The software also has capabilities your average casual elk hunter wouldn’t need. For instance, a person using the Everywhere Hub can create a “geofence,” essentially a boundary in space and time. When, say, a soldier or miner enters or leaves that specific area during that specific time, the command center gets an alert. Those soldiers and miners could also send large amounts of information back to base, or to each other, like data regarding which streets are flooded or where a sensitive material like uranium is. And anyone driving a secured vehicle—be that a car full of cash or the lead vehicle in a security convoy—could be tracked along their route. Home base can also schedule check-ins for workers—meaning they don’t have to be tracked all the time.
A satellite constellation
All that connection is possible because of the Iridium satellite constellation—66 spacecraft in orbit—and cellular network. Together, they provide coverage for the whole planet, all the time, so no matter where you are, you can communicate if you have a device like the inReach. Iridium also allows a device to transmit information about its location—information the device gathers from GPS satellites. The GPS satellites do the pinpointing, but communications satellites relay those pinpoints. Like SpaceX’s Starlink internet satellites, the Iridium spacecraft live in low Earth orbit, around 500 miles from Earth, so signals like those to and from an inReach can whiz back and forth quickly, without the lag time caused by more distant orbits.

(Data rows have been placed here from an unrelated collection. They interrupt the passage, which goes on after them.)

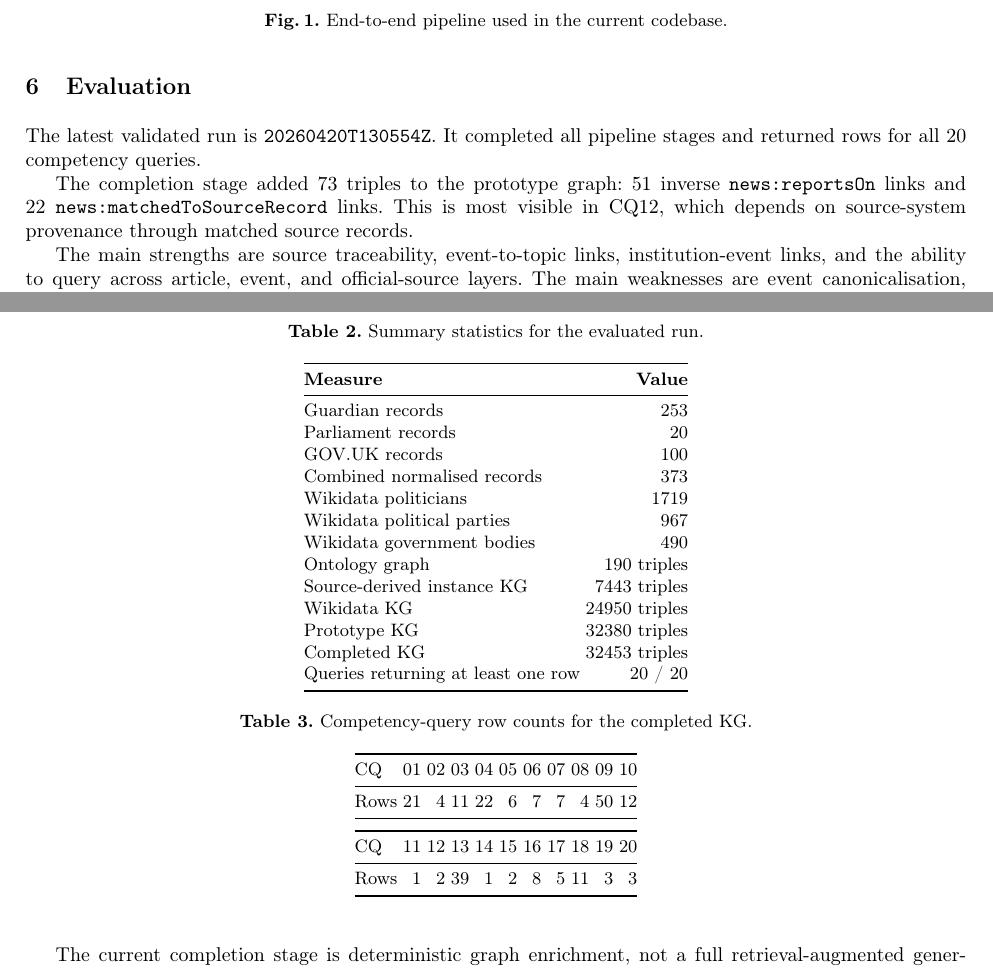
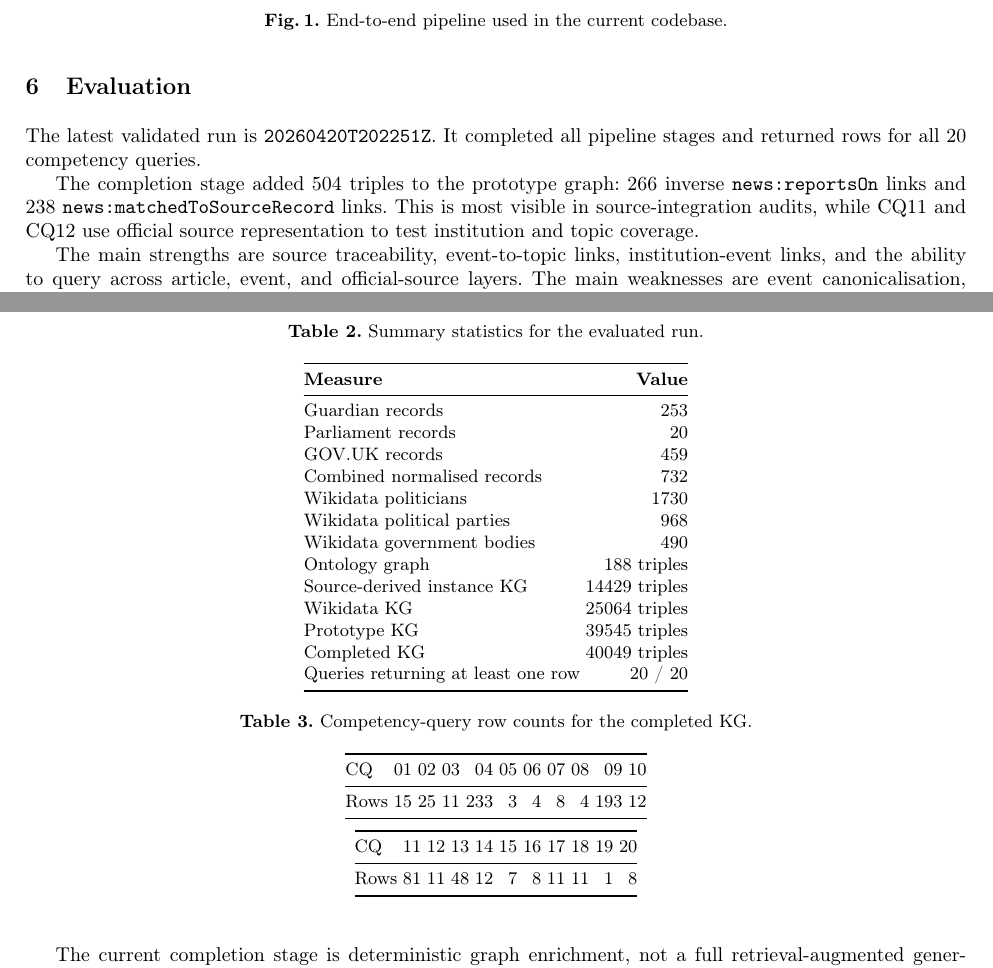
Before and after one commit to ADI-0519/5CCSAKNE-CW2, a LaTeX paper (Report.tex): two parts of pages 3 and 4 of 5, joined at a grey line, cut so that both start at the same text. Compiled offline with pdfLaTeX.

Commit message:
align report with latest cache run

```diff
--- a/Report.tex
+++ b/Report.tex
@@ -217,7 +217,7 @@ The questions deliberately exercise non-trivial ontology paths, including:
 \section{Evaluation}\label{sec:evaluation}
 %------------------------------------------------------------------
 
-The latest validated run is \code{20260420T130554Z}. It completed all pipeline
+The latest validated run is \code{20260420T202251Z}. It completed all pipeline
 stages and returned rows for all 20 competency queries.
 
 \begin{table}[t]
@@ -230,16 +230,16 @@ stages and returned rows for all 20 competency queries.
 \midrule
 Guardian records & 253 \\
 Parliament records & 20 \\
-GOV.UK records & 100 \\
-Combined normalised records & 373 \\
-Wikidata politicians & 1719 \\
-Wikidata political parties & 967 \\
+GOV.UK records & 459 \\
+Combined normalised records & 732 \\
+Wikidata politicians & 1730 \\
+Wikidata political parties & 968 \\
 Wikidata government bodies & 490 \\
-Ontology graph & 190 triples \\
-Source-derived instance KG & 7443 triples \\
-Wikidata KG & 24950 triples \\
-Prototype KG & 32380 triples \\
-Completed KG & 32453 triples \\
+Ontology graph & 188 triples \\
+Source-derived instance KG & 14429 triples \\
+Wikidata KG & 25064 triples \\
+Prototype KG & 39545 triples \\
+Completed KG & 40049 triples \\
 Queries returning at least one row & 20 / 20 \\
 \bottomrule
 \end{tabular}
@@ -253,7 +253,7 @@ Queries returning at least one row & 20 / 20 \\
 \toprule
 CQ & 01 & 02 & 03 & 04 & 05 & 06 & 07 & 08 & 09 & 10 \\
 \midrule
-Rows & 21 & 4 & 11 & 22 & 6 & 7 & 7 & 4 & 50 & 12 \\
+Rows & 15 & 25 & 11 & 233 & 3 & 4 & 8 & 4 & 193 & 12 \\
 \bottomrule
 \end{tabular}
 
@@ -263,14 +263,15 @@ Rows & 21 & 4 & 11 & 22 & 6 & 7 & 7 & 4 & 50 & 12 \\
 \toprule
 CQ & 11 & 12 & 13 & 14 & 15 & 16 & 17 & 18 & 19 & 20 \\
 \midrule
-Rows & 1 & 2 & 39 & 1 & 2 & 8 & 5 & 11 & 3 & 3 \\
+Rows & 81 & 11 & 48 & 12 & 7 & 8 & 11 & 11 & 1 & 8 \\
 \bottomrule
 \end{tabular}
 \end{table}
 
-The completion stage added 73 triples to the prototype graph: 51 inverse
-\ns{reportsOn} links and 22 \ns{matchedToSourceRecord} links. This is most visible
-in CQ12, which depends on source-system provenance through matched source records.
+The completion stage added 504 triples to the prototype graph: 266 inverse
+\ns{reportsOn} links and 238 \ns{matchedToSourceRecord} links. This is most visible
+in source-integration audits, while CQ11 and CQ12 use official source
+representation to test institution and topic coverage.
 
 The main strengths are source traceability, event-to-topic links, institution-event
 links, and the ability to query across article, event, and official-source layers.
```
Also changed, not shown: Report.tex (2 more changed lines).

While Iridium does make its own communications and tracking devices, it also sells chips and antennas to other outfits, like Garmin, so they can implant those in their devices, or stick them to their assets, allowing their own technology to enable a connection from the satellites.

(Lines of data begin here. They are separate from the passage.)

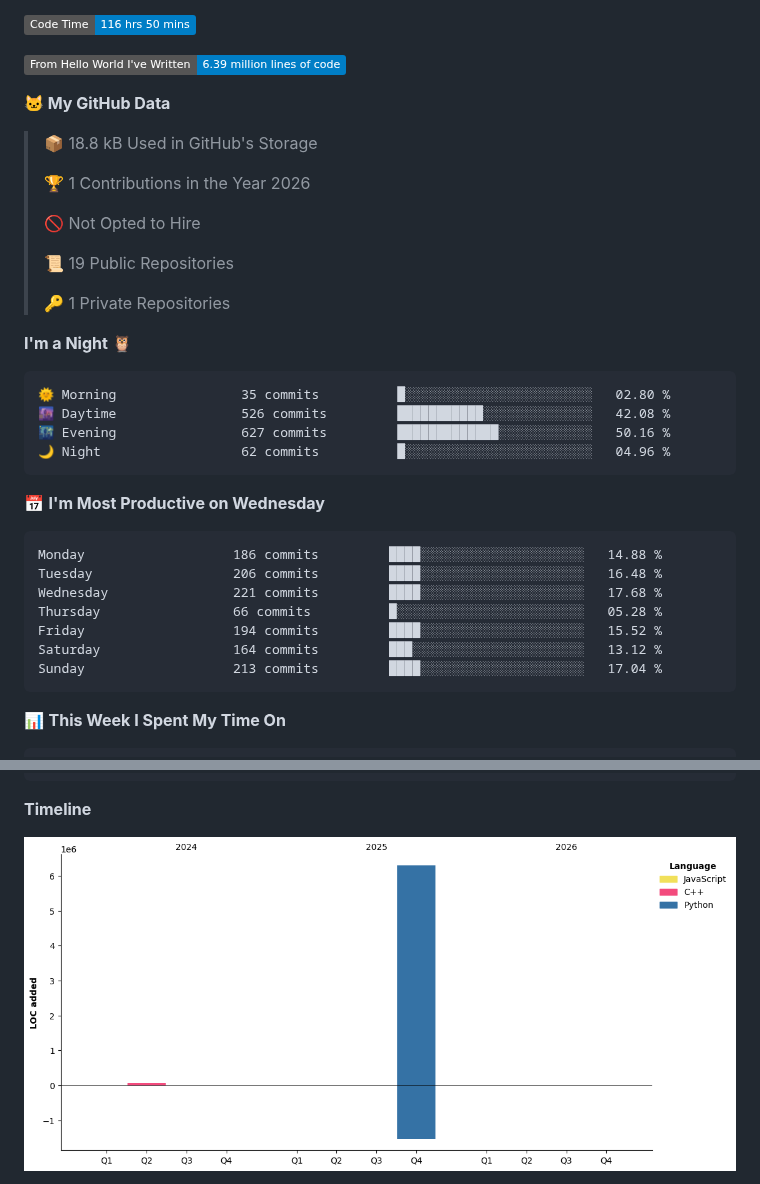
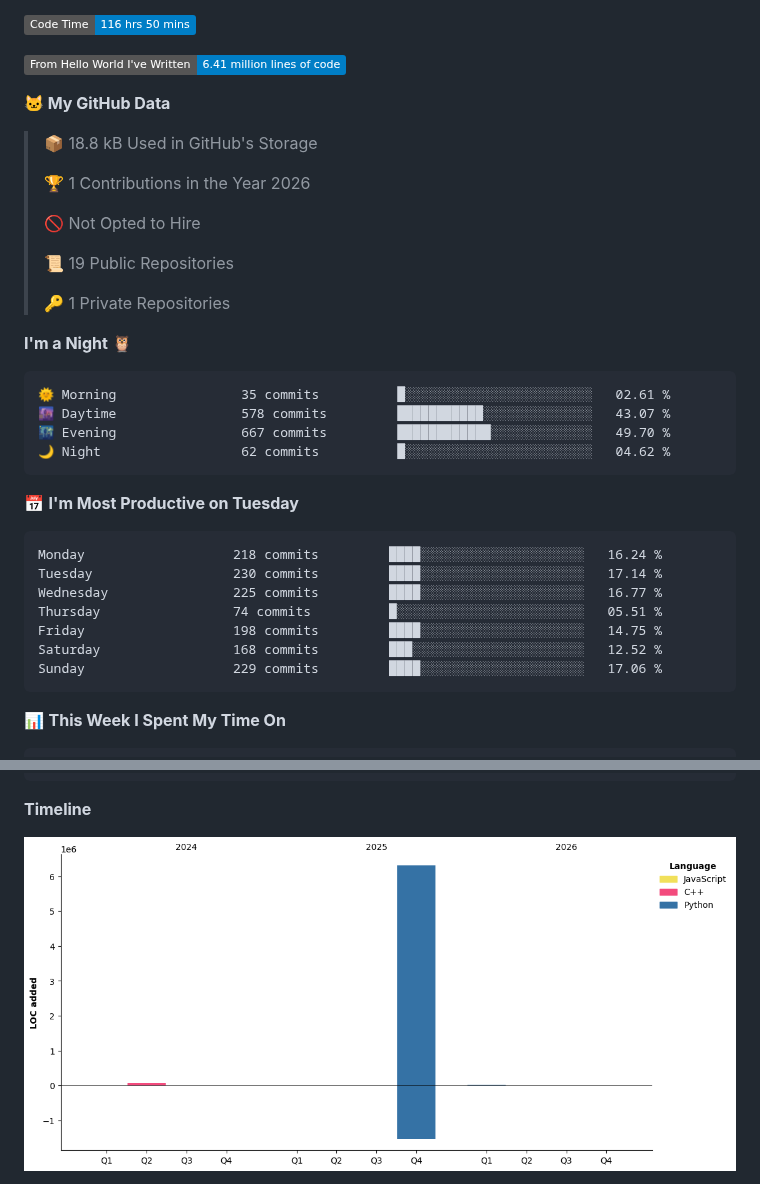
Before and after one commit to xiezik/xiezik, a Markdown page: README.md, 2 parts joined by grey strips. Rendered like a GitHub page; pictures changed too: assets/bar_graph.png; badges without logos.

Commit message:
Updated with Dev Metrics

````diff
--- a/README.md
+++ b/README.md
@@ -13,7 +13,7 @@ You can click the Preview link to take a look at your changes.
 <!--START_SECTION:waka-->
 ![Code Time](http://img.shields.io/badge/Code%20Time-116%20hrs%2050%20mins-blue?style=flat)
 
-![Lines of code](https://img.shields.io/badge/From%20Hello%20World%20I%27ve%20Written-6.39%20million%20lines%20of%20code-blue?style=flat)
+![Lines of code](https://img.shields.io/badge/From%20Hello%20World%20I%27ve%20Written-6.41%20million%20lines%20of%20code-blue?style=flat)
 
 **🐱 My GitHub Data**
 
@@ -30,21 +30,21 @@ You can click the Preview link to take a look at your changes.
 **I'm a Night 🦉**
 
 ```text
-🌞 Morning                35 commits          █░░░░░░░░░░░░░░░░░░░░░░░░   02.80 %
-🌆 Daytime                526 commits         ███████████░░░░░░░░░░░░░░   42.08 %
-🌃 Evening                627 commits         █████████████░░░░░░░░░░░░   50.16 %
-🌙 Night                  62 commits          █░░░░░░░░░░░░░░░░░░░░░░░░   04.96 %
+🌞 Morning                35 commits          █░░░░░░░░░░░░░░░░░░░░░░░░   02.61 %
+🌆 Daytime                578 commits         ███████████░░░░░░░░░░░░░░   43.07 %
+🌃 Evening                667 commits         ████████████░░░░░░░░░░░░░   49.70 %
+🌙 Night                  62 commits          █░░░░░░░░░░░░░░░░░░░░░░░░   04.62 %
 ```
-📅 **I'm Most Productive on Wednesday**
+📅 **I'm Most Productive on Tuesday**
 
 ```text
-Monday                   186 commits         ████░░░░░░░░░░░░░░░░░░░░░   14.88 %
-Tuesday                  206 commits         ████░░░░░░░░░░░░░░░░░░░░░   16.48 %
-Wednesday                221 commits         ████░░░░░░░░░░░░░░░░░░░░░   17.68 %
-Thursday                 66 commits          █░░░░░░░░░░░░░░░░░░░░░░░░   05.28 %
-Friday                   194 commits         ████░░░░░░░░░░░░░░░░░░░░░   15.52 %
-Saturday                 164 commits         ███░░░░░░░░░░░░░░░░░░░░░░   13.12 %
-Sunday                   213 commits         ████░░░░░░░░░░░░░░░░░░░░░   17.04 %
+Monday                   218 commits         ████░░░░░░░░░░░░░░░░░░░░░   16.24 %
+Tuesday                  230 commits         ████░░░░░░░░░░░░░░░░░░░░░   17.14 %
+Wednesday                225 commits         ████░░░░░░░░░░░░░░░░░░░░░   16.77 %
+Thursday                 74 commits          █░░░░░░░░░░░░░░░░░░░░░░░░   05.51 %
+Friday                   198 commits         ████░░░░░░░░░░░░░░░░░░░░░   14.75 %
+Saturday                 168 commits         ███░░░░░░░░░░░░░░░░░░░░░░   12.52 %
+Sunday                   229 commits         ████░░░░░░░░░░░░░░░░░░░░░   17.06 %
 ```
 
 
````
Also changed, not shown: other parts of README.md (+1 -1 lines).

“Other networks were going after who can provide the fastest internet pipe to your home or remote cabin,” says Matt Desch, Iridium’s CEO. “We weren’t going after that. That’s not what we do.”
Instead, Iridium aims to provide extremely mobile connections, like those that firefighters, miners, soldiers, and searchers would need as they roam in the field and use Everywhere’s services. More than 60,000 aircraft—including medevac helicopters whose position and ability to communicate are lifesaving, not just vacation-enabling—also have Iridium chips inside. Iridium’s network also guides autonomous vehicles on land, by sea, or in the air. For example, Swoop Aero’s drones use it above the ground, and SailDrone’s uncrewed boats use it on the surface of the ocean.
Military or aid organizations can also stick sensors on, say, pallets of food and water to make sure they get delivered to their intended destination, or use the antennas to send, for example, weather and seismic information from ground sensors to an intelligence outfit halfway across the world. The ability to do such data transfer is especially important, militarily, in the Arctic: Near the top of the Earth—where missile warning and air surveillance are prime activities—satellite comms are really the only option. And when teams are completing missions, or helping deliver aid, an organization can use a software-hardware combo system like Everywhere to watch the boots on the ground from the comfort of the incident command room and to send a text if, say, someone looks stuck.
People have typically gone to areas like distant summits to be a little alone, to disappear for a while, to feel self-sufficient, and, maybe, to not be tracked. But when people need rescuing, the ability to call for help and say where to send it can trump that desire for solitude. And when you’re out there—or in a combat zone without cell service, or on a cross-conflict trek with no infrastructure, or deep in a mine or forest—for work, a bit of job security, in the more literal sense of the word, can be lifesaving.
Read more PopSci+ stories.